Last week, dot.LA hosted a Summer Series event that featured a discussion with Justice Tention, chief operating officer at Clash App, and Travis Mason, an operating partner at Alexis Ohanian's Seven Seven Six.
The event was hosted by STAY OPEN, a Venice-based firm transforming unused commercial space into affordable, socially engaging POD hotels and co-living properties, and it was attended by an exclusive list of investors, startup founders and technologists.
Mason says that the relationship between an investor and a startup starts with the rudimentary questions of what drives passion.
"Why do you want to spend the next 10 years of your life building X thing?" said Mason. "The answer to that question can tell you a lot about someone can tell you a lot about their leadership, and tell you a lot about why they're doing what they're doing. So diligence for us is really taking a test on on the founder their skills and the team skills."
Tention adds that the creator space has changed dramatically, moving from a place where everybody is attached to a platform to where now large audiences follow creators to other platforms.
"We think it's really important to build a team that understands the lived experience of the users," Tention said about what every investor looks for in a startup.
Stay tuned for this and other events from dot.LA.
Immersive gaming experiences took a hit during the pandemic as venues shut down, but expect them to come roaring back as people seek greater connections and the industry grows.
That's what a bullish panel of leaders in the field said this week in an intimate gathering hosted by dot.LA at the immersive Two Bit Circus in downtown L.A. this week.
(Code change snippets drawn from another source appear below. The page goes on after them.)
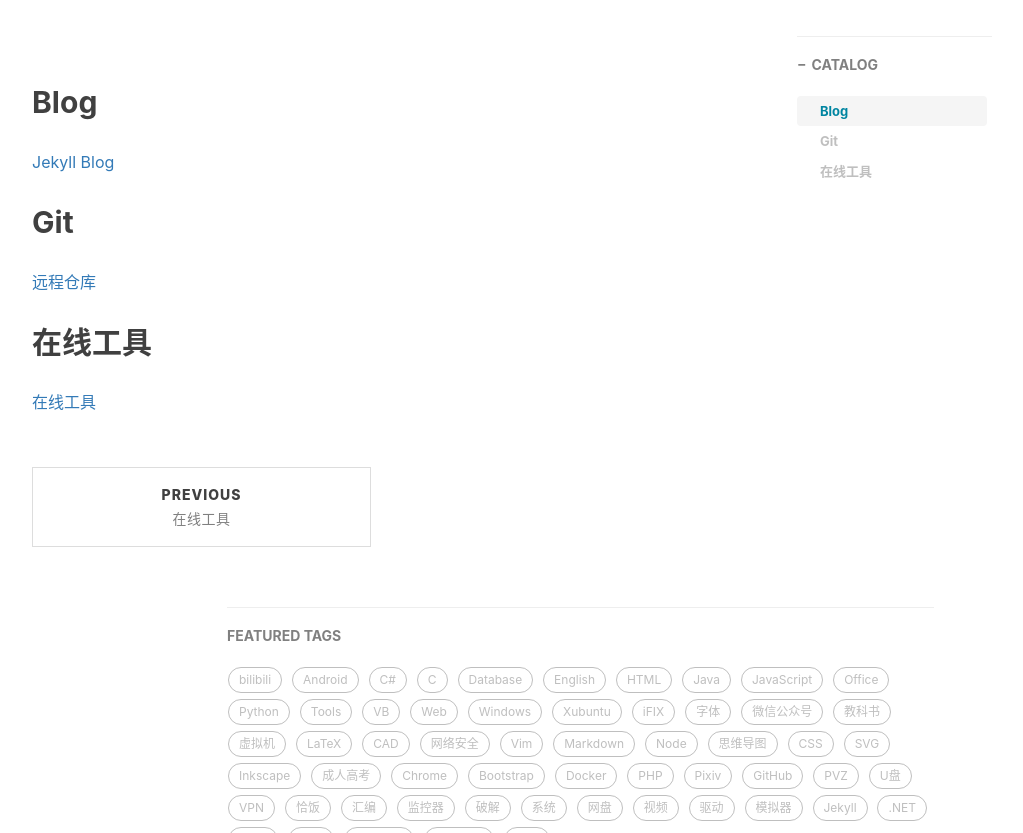
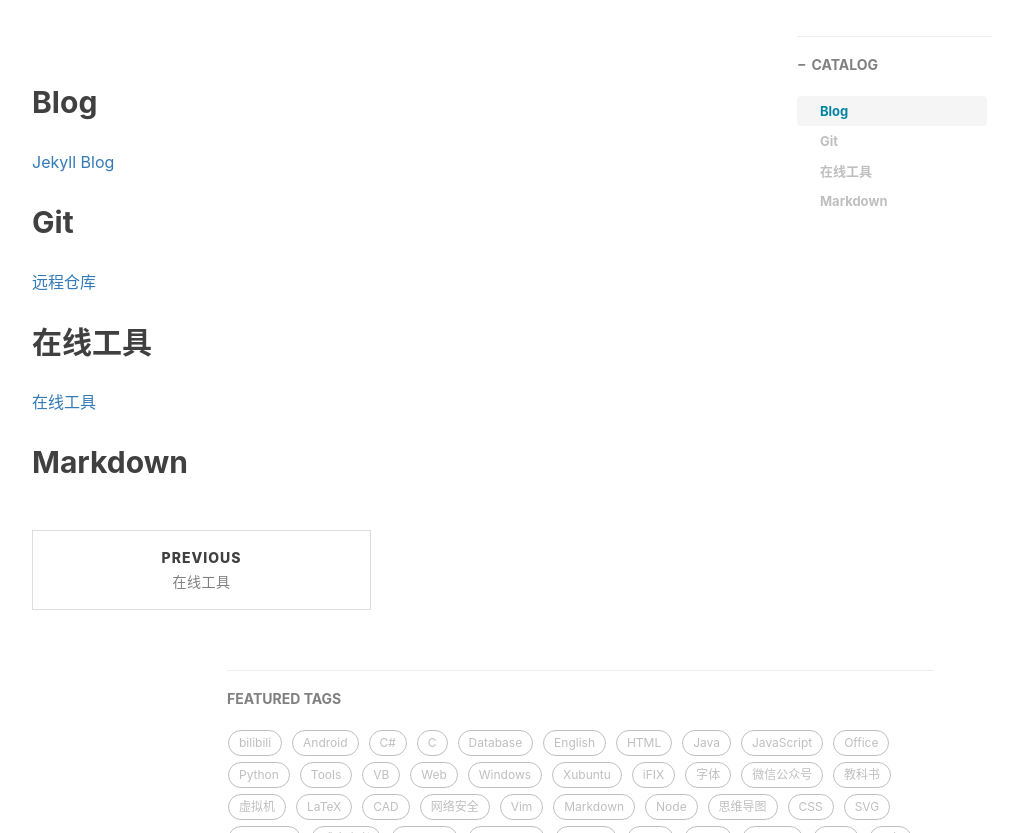
Before and after one commit to yiyutouxin/tangle5500.github.io, a Jekyll site: the page built from _posts/2222-2-22-常用.md, in a window 1280 px wide and 900 px high, scrolled down 394 px, cut to the strip 67-900 px from the top of the window. Shown: the whole strip, without its empty margins (38-1061 px from the left). Built offline with Jekyll 4.4.1, drawn with Linux system fonts in a browser that asks for light colours; nearby versions of some CDN libraries; comment, search, counter and statistics services are not loaded.

Commit message:
Update 2222-2-22-常用.md

```diff
--- a/_posts/2222-2-22-常用.md
+++ b/_posts/2222-2-22-常用.md
@@ -22,3 +22,7 @@ tags:
 ## 在线工具
 
 [在线工具](https://jiujie.gq/2020/09/13/%E5%9C%A8%E7%BA%BF%E5%B7%A5%E5%85%B7/)
+
+## Markdown
+
+[](https://jiujie.gq/2020/09/10/Markdown/)
```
"We got sick and tired of doing the Zoom call," said Jane Chung Hoffacker, co-founder and CEO of Incredible Dream Studios, a studio focused on translating tabletop games for online gamers. "So much about being in person now is so valuable."
She said while locked down at home, people gained connections with their neighbors and it deepened their appreciation for moments. Now that pandemic's peak appears to be behind us, where is immersive gaming headed?
"Being in person right now is so valuable," she said. The sentiment translates to people playing board games or stepping into escape rooms as opposed to sitting in front of a screen alone playing video games, which exploded during the pandemic.
COVID paused business for some in Southern California's burgeoning immersive community, said panelist Tommy Honton, designer of the escape room Stash House and co-creator of The Museum of Selfies. But there was a silver lining.
"Designers and companies that never would have gotten any attention have gotten a chance to shine," he said. Immersive creators went online and shared a hybrid virtual version of their games, attracting investors who might not otherwise have been exposed to them.
And Southern California, where a deep talent pool of engineers and storytellers has fueled the industry, is especially well poised to flourish as the pandemic recedes.
"There's a deep well of great storytellers and... great creators here," said Brent Bushnell, panelist and co-founder of the experimental entertainment company Two Bit Circus. He's looking toward that well as he starts to create experiences for the Olympics and the Super Bowl.
Watch the recap below: